It was a vintage Rob Ford who appeared at a City Hall press conference on Tuesday to answer allegations that he was asked to leave a military ball last month because organizers were concerned he was impaired.
He called the story in the Toronto Star an outright lie. He called the Star "pathological liars." He said he would go "head to head with the Toronto Star any time." He even challenged the Star to take him to court over the allegations, an odd suggestion given that it is usually the subject of a damaging allegation who sues the paper, not the other way around.
Fierce defiance is always the way when Mr. Ford meets with some allegation of misbehaviour. Fierce defiance and a dash of conspiracy theory. After Tuesday's allegations, the mayor's brother, Doug, said the Star "is part of the same little group that's going after Rob."
In the mayor's way of seeing things, he is constantly beset by a cabal of hostile journalists and left-wing politicians who can't get over the fact that a suburban conservative like him took the mayor's chair in 2010.
Like any populist, he believes he has an almost mystical bond with the common people. "Let's just wait till the election is and then we'll see what happens," he said Tuesday.
He simply doesn't accept that the city's integrity commissioner or the Star or anyone in that "little group" has the right to scrutinize his actions. If they do, they must be out to get him. He is most comfortable with talk-radio guys who share his world view. His heroes, like Don Cherry and George Chuvalo, are rough-cut brawlers who sing his praises as he sings theirs.
One of the saddest parts of Tuesday's circus was the sight of the 75-year-old Mr. Chuvalo looking out at the crowd of media at City Hall, where he had come to accept the key to the city from an adoring Mr. Ford. He said he hadn't expected such a reception. The media, of course, had come to get Mr. Ford's reaction to the Star story. Mr. Chuvalo was the undercard. A different mayor would have met separately with the media to answer their questions and left the boxer out of the whole messy business. Instead, he berated reporters for upstaging the Chuvalo event: "It's about George Chuvalo today, guys. Have some respect."
This, of course, is the second allegation of mayoral misbehaviour in the past few weeks. Former candidate for mayor Sarah Thomson said that an "out of it" Mr. Ford groped her at another public event. He denies it as fiercely as he denies the Star story and other stories in the past.
In 2006, Mr. Ford denied it when a couple who sat near to him at an Air Canada Centre hockey game said he verbally abused them. "I wasn't even at the game, so someone's trying to do a real hatchet job on me, let me tell you," he told the Star at the time. He later reversed himself and admitted the incident, saying he had too much to drink.
He denied it when the Toronto Sun found out he had been busted in Florida in 1999 with a joint in his pocket, too. "I'm dead serious. When I say no, I mean never. No question, Now I'm getting offended. No means no," he told the Sun. Then, when confronted with evidence, he admitted to it, saying the incident "completely, totally slipped my mind."

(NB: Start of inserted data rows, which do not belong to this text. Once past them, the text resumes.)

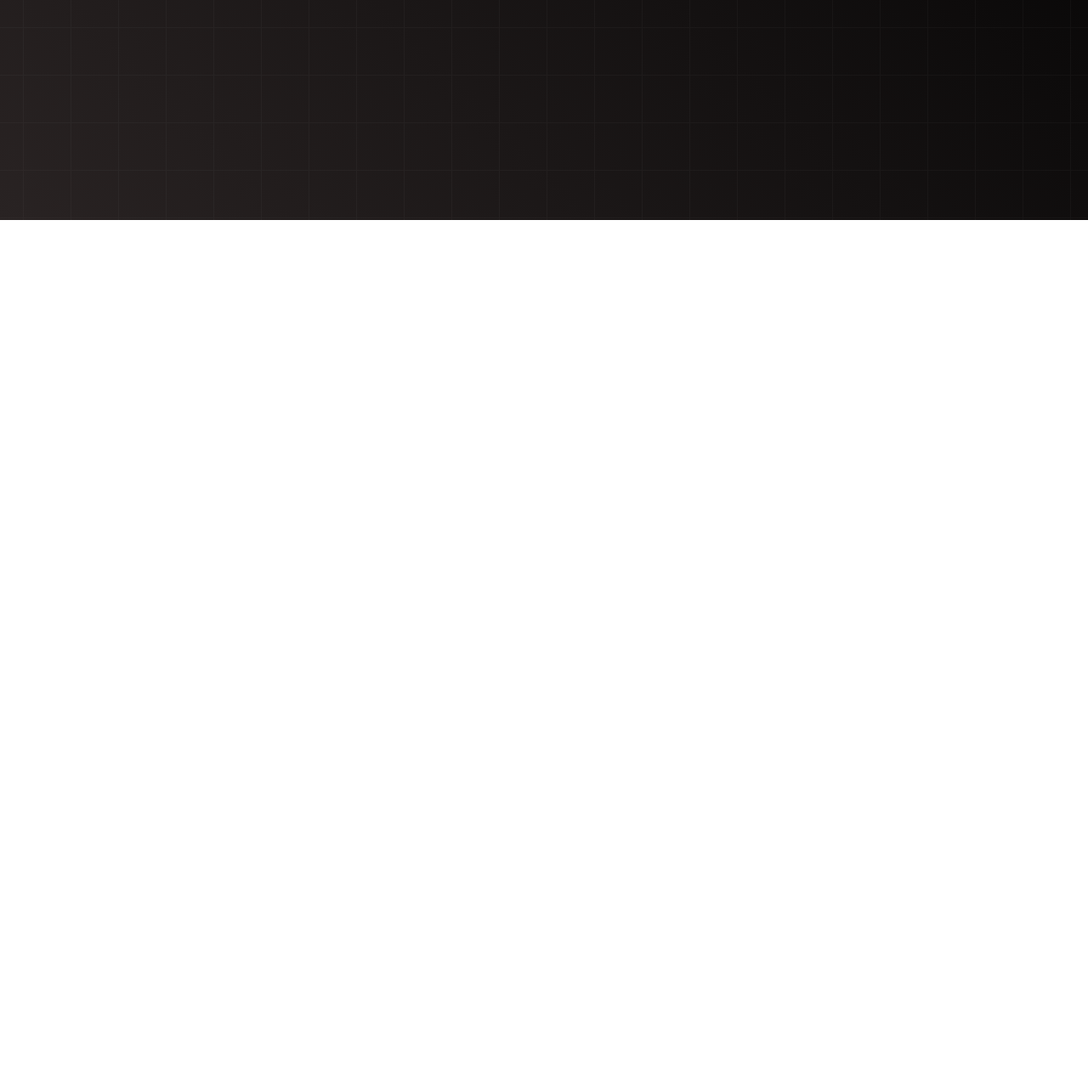
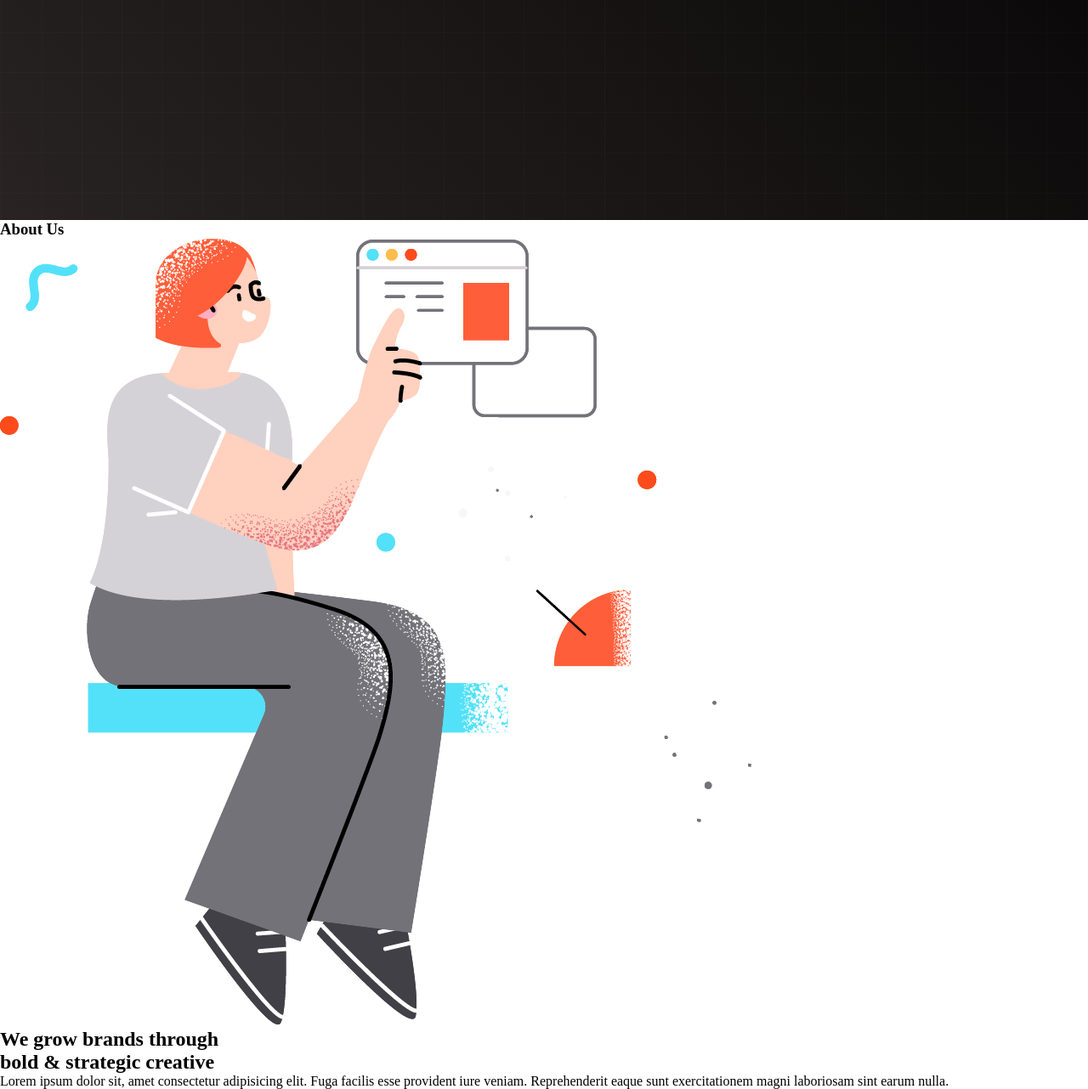
Before and after one commit to rouf03/Conceptual-Session-1-Project, a plain HTML site: page index.html in a window 1280 px wide. Shown: the part 595-1877 px from the top of the page at 85% size. Before the commit the page ends 854 px from the top, so only its background shows below. Drawn offline with Linux system fonts and the light colour scheme.

Commit message:
about section

```diff
--- a/CSS/styles.css
+++ b/CSS/styles.css
@@ -46,6 +46,9 @@
     height: 100vh;
     background-image: url(../images/background.png), linear-gradient(45deg,#292323, #000);
     color: white;
+    background-position: center;
+    background-size: cover;
+    background-repeat: no-repeat;
 }
 
 .tittle {
--- a/index.html
+++ b/index.html
@@ -27,11 +27,12 @@
     </header>
 
     <!-- banner section start from here -->
+    <section>
 
-    <div class="banner-container">
-        <div class="banner-text">
+        <div class="banner-container">
+            <div class="banner-text">
           <h1 class="tittle">
-            Better design for <br/>
+            Better design for <br>
             your digital products
           </h1>
           <p class="descriptions">
@@ -39,10 +40,24 @@
             and strategy.
           </p>
           <button class="btn">Explore More</button>
+            </div>
+            <div class="banner-logo">
+          <img class="photo" src="./images/banner.png" alt="" />
+            </div>
         </div>
-        <div class="banner-logo">
-          <img class="photo" src="./images/banner.png" alt="" />
+    </section>
+
+    <section>
+        <h3>About Us</h3>
+        <div>
+            <img src="images/section.png" alt="">
         </div>
-      </div>
+        <div>
+            <h1>We grow brands through <br> bold & strategic creative</h1>
+            <p>Lorem ipsum dolor sit, amet consectetur adipisicing elit. Fuga facilis esse provident iure veniam. Reprehenderit eaque sunt exercitationem magni laboriosam sint earum nulla.</p>
+        </div>
+    </section>
+
+
 </body>
 </html>
```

Of course, that the mayor's denials have proved false in the past doesn't mean they are false this time. We have conflicting stories here and it's impossible to be sure what really happened. Some guests at the military ball say Mr. Ford seemed fine and some city councillors insist they have never seen Mr. Ford take a drink or appear drunk in public. But the only named source in the Star piece, Scarborough Councillor Paul Ainslie, was sticking to his story, insisting the mayor had been asked to leave the ball.
In the absence of proof either way, we are left – as we seem to be all too often in the Rob Ford era – with the mayor of Toronto under siege.